Continuous, selfadjoint and compact?

Hell0 there!

I have to show whether the operator $$T\colon L^2(\mathbb{R})\to L^2(\mathbb{R}), f\mapsto\chi_{[0,1]}f$$ is continuous, selfadjoint and compact. I have problems to show the compactness.

But first let me show my proofs concerning the other two points:

1.) $T$ is indeed continuous, because it is bounded:

$$\lVert Tf\rVert_{L^2}=\int\limits_{\mathbb{R}}\lvert\chi_{[0,1]}(x)f(x)\rvert^2\, dx=\int\limits_0^1\lvert f(x)\rvert^2\, dx\leq\int\limits_{\mathbb{R}}\lvert f(x)\rvert^2\, dx=\lVert f\rVert_{L^2}$$

2.) $T$ is selfadjoint:

$$\langle Tf,g\rangle_{L^2}=\int\limits_{\mathbb{R}}f(x)\chi_{[0,1]}(x)\overline{g(x)}\, dx=\int\limits_{\mathbb{R}}f(x)\overline{\chi_{[0,1]}(x)g(x)}\, dx=\langle f,T^*g\rangle_{L^2}$$

and therefore the adjoint operator is given by $f\mapsto\chi_{[0,1]}f$ which is $T$ itself.

3.) Compactness:

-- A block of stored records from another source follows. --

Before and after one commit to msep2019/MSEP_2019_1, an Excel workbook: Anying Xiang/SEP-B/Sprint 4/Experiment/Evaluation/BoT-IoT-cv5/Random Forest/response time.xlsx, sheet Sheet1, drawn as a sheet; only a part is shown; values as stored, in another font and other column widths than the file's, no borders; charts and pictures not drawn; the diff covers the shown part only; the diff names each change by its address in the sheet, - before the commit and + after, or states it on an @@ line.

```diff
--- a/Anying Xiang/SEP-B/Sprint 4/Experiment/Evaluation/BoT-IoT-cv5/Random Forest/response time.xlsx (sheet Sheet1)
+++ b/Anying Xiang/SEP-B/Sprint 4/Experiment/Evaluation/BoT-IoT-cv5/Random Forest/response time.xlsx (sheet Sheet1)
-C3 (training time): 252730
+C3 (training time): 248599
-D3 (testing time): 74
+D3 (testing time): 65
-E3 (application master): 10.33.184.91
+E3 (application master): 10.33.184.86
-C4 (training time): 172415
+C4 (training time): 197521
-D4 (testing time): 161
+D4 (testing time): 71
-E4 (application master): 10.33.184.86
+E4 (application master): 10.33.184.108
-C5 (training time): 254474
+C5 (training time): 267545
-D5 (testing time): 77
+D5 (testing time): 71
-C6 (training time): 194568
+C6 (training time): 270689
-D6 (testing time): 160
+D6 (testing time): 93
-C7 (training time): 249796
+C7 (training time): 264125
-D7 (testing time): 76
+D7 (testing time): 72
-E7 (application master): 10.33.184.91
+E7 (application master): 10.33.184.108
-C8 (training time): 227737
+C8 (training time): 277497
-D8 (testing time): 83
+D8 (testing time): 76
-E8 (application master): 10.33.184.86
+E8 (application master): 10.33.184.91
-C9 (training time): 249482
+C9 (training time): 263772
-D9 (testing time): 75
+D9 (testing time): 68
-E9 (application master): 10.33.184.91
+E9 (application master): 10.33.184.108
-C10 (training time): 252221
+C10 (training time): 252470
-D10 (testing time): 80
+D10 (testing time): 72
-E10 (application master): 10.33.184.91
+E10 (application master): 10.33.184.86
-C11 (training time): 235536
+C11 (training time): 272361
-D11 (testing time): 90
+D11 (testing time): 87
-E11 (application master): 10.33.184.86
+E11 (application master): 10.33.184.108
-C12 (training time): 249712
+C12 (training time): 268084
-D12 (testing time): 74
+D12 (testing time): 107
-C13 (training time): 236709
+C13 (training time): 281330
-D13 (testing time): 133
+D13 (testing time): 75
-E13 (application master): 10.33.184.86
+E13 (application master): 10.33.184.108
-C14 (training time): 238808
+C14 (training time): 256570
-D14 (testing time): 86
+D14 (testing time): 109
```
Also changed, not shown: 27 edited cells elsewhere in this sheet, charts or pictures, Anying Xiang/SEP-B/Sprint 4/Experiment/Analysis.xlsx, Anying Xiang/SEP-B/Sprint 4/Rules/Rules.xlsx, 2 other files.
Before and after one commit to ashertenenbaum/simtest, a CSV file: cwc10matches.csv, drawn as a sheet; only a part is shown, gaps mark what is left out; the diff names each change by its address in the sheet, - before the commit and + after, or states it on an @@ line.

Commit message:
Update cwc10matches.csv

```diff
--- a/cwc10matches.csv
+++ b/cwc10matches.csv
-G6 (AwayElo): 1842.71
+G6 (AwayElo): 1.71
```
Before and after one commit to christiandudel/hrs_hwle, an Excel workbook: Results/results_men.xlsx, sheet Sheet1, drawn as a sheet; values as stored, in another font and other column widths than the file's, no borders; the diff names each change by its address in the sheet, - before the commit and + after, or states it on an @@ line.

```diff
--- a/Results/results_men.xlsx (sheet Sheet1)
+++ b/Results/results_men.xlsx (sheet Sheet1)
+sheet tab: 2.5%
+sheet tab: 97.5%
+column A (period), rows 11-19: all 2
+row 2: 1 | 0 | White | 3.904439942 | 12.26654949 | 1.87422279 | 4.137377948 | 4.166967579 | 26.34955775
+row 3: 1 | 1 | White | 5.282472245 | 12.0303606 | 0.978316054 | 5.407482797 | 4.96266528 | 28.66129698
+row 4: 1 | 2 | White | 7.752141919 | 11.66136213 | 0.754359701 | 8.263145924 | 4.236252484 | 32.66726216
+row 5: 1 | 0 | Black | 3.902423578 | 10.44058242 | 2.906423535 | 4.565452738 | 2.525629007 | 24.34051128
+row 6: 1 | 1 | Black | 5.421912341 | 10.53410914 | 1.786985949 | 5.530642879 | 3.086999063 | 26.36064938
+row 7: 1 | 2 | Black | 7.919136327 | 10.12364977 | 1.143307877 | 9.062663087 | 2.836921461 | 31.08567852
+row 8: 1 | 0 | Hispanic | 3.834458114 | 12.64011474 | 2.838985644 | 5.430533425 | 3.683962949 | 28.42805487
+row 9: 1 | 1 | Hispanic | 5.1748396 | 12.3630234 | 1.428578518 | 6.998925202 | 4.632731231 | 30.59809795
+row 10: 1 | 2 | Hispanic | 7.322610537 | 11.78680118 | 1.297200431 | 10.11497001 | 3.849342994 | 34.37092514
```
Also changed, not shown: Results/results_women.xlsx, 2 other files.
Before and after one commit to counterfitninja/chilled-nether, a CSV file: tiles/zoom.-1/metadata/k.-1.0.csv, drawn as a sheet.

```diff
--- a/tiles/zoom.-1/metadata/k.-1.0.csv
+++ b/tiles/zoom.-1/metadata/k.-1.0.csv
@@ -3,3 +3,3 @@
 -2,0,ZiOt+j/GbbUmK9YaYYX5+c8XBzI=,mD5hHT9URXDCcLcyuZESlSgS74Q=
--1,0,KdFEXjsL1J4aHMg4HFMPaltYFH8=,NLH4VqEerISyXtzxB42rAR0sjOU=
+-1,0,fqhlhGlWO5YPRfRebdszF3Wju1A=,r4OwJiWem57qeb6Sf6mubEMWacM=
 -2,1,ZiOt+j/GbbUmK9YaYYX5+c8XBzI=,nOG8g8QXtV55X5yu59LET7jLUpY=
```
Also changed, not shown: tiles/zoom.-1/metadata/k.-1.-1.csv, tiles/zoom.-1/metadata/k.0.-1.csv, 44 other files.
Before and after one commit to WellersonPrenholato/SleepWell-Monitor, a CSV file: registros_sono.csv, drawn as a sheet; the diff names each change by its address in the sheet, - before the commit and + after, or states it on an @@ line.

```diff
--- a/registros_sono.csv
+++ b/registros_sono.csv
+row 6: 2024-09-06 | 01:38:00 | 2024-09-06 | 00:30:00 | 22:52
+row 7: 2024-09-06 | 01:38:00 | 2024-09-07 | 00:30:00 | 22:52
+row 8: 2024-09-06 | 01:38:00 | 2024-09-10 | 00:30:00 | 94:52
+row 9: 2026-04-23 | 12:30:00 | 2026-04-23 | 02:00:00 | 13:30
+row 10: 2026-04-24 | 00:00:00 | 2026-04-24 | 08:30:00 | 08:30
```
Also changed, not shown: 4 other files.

Now I do not know how to show if $T$ is compact or not. There are two different criteria of compactness that would be useful here (to my opinion):

(a) Show that the unit ball is compact relatively.

(b) Show that for every bounded sequence $(f_n)$ the sequence $(Tf_n)$ has a convergent subsequence.

Which is the best to use here?

Greetings & have a good time

math12

• In 3.)(a), do you mean the image of the unit ball? Commented Feb 6, 2013 at 17:04
• Yes, excuse me. I mean the image of the unit ball.
– user34632
Commented Feb 6, 2013 at 17:06

Consider the subspace $H\subseteq L^2$ defined by $H=\{f\in L^2: Tf=f\}\cong L^2[0,1]$. You can show that $T|_H$ is not compact as an operator on $H$, and that a restriction of a compact operator is compact. (Or you can argue directly by choosing your sequence referred to in 3.)(b) from $H$.) Infinite dimensional normed spaces like $H$ always have bounded sequences with no convergent subsequences, and in this case you can find some fairly simple concrete examples.
• I think $H$ has got an orthonormal basis $\left\{e_n\right\}$, because it is a Hilbertspace itself. I think, then $(e_n)$ is a bounded sequence and $\lVert Te_n-Te_m\rVert=\lVert e_n-e_m\rVert=\sqrt{2}$ and therefore $(Te_n)$ cannot have a convergent subsequence. Is that right?
• @math12: Yes. And if you want to be even more explicit, such $(e_n)$ can be given by trig functions. But every infinite linearly independent sequence in $L^2[0,1]$ (e.g., $(1,x,x^2,\ldots)$) can be Gram-Schmidt'ed to an orthonormal sequence. Commented Feb 6, 2013 at 17:33